The problem:
Go over the entries below line by line, copying each one that contains the word "setOnClickListener".

Dataset excerpts
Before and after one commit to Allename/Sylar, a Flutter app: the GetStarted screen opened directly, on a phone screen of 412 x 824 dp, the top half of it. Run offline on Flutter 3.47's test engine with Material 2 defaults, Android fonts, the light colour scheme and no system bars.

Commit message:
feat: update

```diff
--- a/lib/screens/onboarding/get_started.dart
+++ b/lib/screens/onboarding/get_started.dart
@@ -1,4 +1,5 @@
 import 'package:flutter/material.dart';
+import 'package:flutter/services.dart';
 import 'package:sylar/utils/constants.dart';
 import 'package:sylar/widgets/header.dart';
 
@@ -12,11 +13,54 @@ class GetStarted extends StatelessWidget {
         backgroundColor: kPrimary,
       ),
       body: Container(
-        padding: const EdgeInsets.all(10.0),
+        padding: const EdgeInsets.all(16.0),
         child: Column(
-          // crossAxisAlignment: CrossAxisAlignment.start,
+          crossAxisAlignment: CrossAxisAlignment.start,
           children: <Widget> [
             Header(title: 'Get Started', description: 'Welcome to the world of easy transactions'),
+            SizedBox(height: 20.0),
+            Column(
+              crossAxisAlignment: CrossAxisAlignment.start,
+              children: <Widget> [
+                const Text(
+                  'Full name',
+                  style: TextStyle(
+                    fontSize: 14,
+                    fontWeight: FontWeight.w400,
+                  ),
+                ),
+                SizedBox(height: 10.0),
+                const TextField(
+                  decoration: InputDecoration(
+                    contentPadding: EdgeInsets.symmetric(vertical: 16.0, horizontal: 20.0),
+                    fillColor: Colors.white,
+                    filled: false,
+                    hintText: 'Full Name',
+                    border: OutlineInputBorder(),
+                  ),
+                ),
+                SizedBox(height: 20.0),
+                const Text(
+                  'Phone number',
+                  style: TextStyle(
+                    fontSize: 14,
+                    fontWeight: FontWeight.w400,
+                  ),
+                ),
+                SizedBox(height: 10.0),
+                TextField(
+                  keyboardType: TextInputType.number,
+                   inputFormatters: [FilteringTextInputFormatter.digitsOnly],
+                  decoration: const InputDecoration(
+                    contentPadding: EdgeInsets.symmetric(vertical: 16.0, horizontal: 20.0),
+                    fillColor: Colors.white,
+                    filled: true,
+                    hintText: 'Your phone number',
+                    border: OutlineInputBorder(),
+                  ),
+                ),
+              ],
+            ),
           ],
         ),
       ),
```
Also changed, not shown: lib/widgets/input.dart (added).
...
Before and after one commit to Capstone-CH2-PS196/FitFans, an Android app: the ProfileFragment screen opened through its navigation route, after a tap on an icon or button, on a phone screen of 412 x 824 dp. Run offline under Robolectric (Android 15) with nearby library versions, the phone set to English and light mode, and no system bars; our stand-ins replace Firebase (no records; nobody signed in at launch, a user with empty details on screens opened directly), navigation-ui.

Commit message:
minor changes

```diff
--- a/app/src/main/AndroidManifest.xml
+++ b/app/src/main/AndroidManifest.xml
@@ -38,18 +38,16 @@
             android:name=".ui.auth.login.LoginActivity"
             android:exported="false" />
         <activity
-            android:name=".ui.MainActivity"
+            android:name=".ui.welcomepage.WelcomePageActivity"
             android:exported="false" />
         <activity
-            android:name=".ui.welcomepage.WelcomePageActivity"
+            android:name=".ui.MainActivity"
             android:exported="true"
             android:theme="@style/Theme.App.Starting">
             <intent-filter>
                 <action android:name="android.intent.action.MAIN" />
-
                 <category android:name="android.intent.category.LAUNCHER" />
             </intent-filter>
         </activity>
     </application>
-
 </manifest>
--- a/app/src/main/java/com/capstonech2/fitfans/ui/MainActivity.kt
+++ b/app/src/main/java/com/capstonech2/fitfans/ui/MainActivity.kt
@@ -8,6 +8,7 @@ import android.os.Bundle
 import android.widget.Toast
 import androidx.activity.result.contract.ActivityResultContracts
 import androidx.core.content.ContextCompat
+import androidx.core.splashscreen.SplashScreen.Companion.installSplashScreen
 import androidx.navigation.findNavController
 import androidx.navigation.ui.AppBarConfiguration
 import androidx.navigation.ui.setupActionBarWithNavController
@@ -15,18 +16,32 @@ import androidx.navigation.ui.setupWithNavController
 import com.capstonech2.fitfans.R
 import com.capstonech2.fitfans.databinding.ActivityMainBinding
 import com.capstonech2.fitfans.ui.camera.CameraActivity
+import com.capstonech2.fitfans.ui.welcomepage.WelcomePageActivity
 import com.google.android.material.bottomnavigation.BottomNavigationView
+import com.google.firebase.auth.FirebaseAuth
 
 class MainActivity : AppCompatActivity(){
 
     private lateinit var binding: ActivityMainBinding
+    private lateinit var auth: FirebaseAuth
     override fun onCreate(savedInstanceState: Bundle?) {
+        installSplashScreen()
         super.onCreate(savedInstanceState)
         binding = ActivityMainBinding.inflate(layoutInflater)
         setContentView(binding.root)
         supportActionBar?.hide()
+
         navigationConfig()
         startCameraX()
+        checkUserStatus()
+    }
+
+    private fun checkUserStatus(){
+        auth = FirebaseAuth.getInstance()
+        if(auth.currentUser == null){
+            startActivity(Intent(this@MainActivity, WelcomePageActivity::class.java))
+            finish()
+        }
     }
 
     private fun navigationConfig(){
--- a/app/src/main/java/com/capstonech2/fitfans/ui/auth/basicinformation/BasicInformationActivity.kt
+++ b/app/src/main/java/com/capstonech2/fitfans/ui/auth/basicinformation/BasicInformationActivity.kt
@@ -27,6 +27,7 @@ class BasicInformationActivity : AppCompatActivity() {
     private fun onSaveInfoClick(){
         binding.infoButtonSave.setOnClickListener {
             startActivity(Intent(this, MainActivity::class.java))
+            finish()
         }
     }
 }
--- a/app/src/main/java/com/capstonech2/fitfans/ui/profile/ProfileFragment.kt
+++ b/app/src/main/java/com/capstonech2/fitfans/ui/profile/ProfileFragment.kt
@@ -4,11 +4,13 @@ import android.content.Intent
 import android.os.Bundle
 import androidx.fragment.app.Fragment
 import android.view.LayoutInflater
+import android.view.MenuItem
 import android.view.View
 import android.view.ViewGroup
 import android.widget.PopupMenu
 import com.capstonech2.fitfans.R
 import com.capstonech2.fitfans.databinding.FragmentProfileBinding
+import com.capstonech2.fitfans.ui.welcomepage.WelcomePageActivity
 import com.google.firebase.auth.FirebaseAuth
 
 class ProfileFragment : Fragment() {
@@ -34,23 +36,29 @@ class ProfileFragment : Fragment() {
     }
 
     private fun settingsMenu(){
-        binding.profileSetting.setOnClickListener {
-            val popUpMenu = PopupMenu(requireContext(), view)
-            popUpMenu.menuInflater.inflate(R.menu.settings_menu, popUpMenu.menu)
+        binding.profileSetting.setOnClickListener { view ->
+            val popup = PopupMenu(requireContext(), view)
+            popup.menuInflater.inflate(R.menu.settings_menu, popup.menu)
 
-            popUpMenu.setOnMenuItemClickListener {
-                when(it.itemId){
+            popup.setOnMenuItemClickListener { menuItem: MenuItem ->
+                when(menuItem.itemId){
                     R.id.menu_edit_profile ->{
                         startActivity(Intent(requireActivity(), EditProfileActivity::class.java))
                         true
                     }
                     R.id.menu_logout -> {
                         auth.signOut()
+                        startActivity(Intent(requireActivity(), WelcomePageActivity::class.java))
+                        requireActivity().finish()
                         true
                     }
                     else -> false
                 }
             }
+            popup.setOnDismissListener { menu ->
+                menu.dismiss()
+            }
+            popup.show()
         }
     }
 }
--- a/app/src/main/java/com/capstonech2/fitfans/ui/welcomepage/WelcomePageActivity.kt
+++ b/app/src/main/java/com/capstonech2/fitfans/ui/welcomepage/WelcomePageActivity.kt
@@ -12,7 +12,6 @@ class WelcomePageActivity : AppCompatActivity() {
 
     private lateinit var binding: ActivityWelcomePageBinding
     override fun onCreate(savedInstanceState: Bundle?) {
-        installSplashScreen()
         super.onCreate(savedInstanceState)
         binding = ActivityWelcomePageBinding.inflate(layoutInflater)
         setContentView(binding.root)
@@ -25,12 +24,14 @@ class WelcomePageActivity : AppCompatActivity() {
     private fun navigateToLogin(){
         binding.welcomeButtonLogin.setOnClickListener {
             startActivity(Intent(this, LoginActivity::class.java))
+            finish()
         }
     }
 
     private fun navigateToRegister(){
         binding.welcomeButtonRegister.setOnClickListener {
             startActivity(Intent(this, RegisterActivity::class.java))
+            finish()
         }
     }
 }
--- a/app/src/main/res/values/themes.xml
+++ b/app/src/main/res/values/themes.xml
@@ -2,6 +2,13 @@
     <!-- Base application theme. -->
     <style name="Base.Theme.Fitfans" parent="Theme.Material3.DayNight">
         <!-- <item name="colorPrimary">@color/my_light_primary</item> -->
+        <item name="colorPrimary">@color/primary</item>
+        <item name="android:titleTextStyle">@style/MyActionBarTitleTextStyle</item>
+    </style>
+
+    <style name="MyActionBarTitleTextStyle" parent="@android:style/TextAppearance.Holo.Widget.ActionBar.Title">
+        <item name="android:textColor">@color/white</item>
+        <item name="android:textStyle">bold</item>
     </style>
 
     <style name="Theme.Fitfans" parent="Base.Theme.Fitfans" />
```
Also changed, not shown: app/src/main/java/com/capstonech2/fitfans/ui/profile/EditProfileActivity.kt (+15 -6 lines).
--
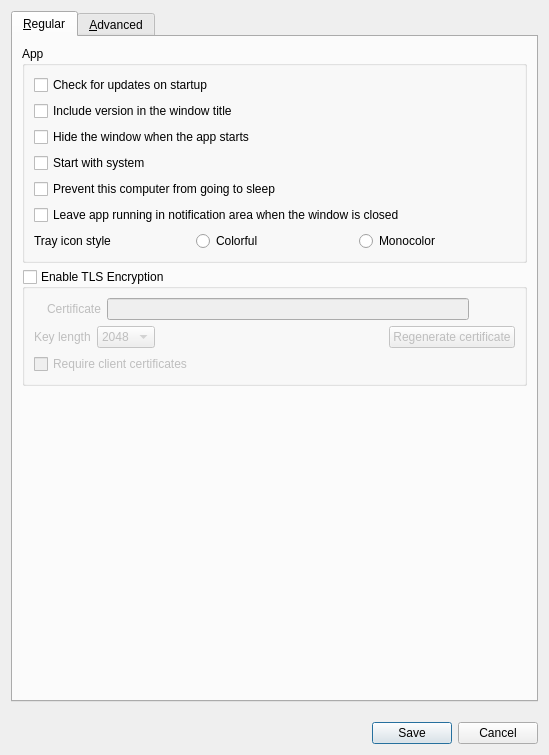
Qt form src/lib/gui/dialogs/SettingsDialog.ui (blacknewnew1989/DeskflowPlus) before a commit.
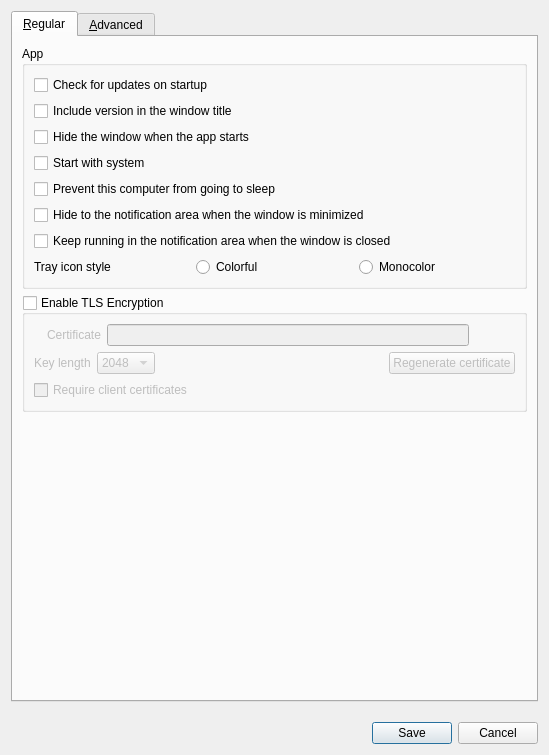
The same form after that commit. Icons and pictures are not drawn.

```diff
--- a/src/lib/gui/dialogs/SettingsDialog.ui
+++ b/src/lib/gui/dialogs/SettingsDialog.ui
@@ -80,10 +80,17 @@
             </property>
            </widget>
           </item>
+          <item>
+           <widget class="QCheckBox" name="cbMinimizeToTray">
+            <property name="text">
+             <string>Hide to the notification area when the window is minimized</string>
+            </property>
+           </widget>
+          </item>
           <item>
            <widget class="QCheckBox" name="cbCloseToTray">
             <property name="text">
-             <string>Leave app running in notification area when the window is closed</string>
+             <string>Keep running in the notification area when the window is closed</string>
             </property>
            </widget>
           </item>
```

Response to the task:
         binding.infoButtonSave.setOnClickListener {
-        binding.profileSetting.setOnClickListener {
+        binding.profileSetting.setOnClickListener { view ->
         binding.welcomeButtonLogin.setOnClickListener {
         binding.welcomeButtonRegister.setOnClickListener {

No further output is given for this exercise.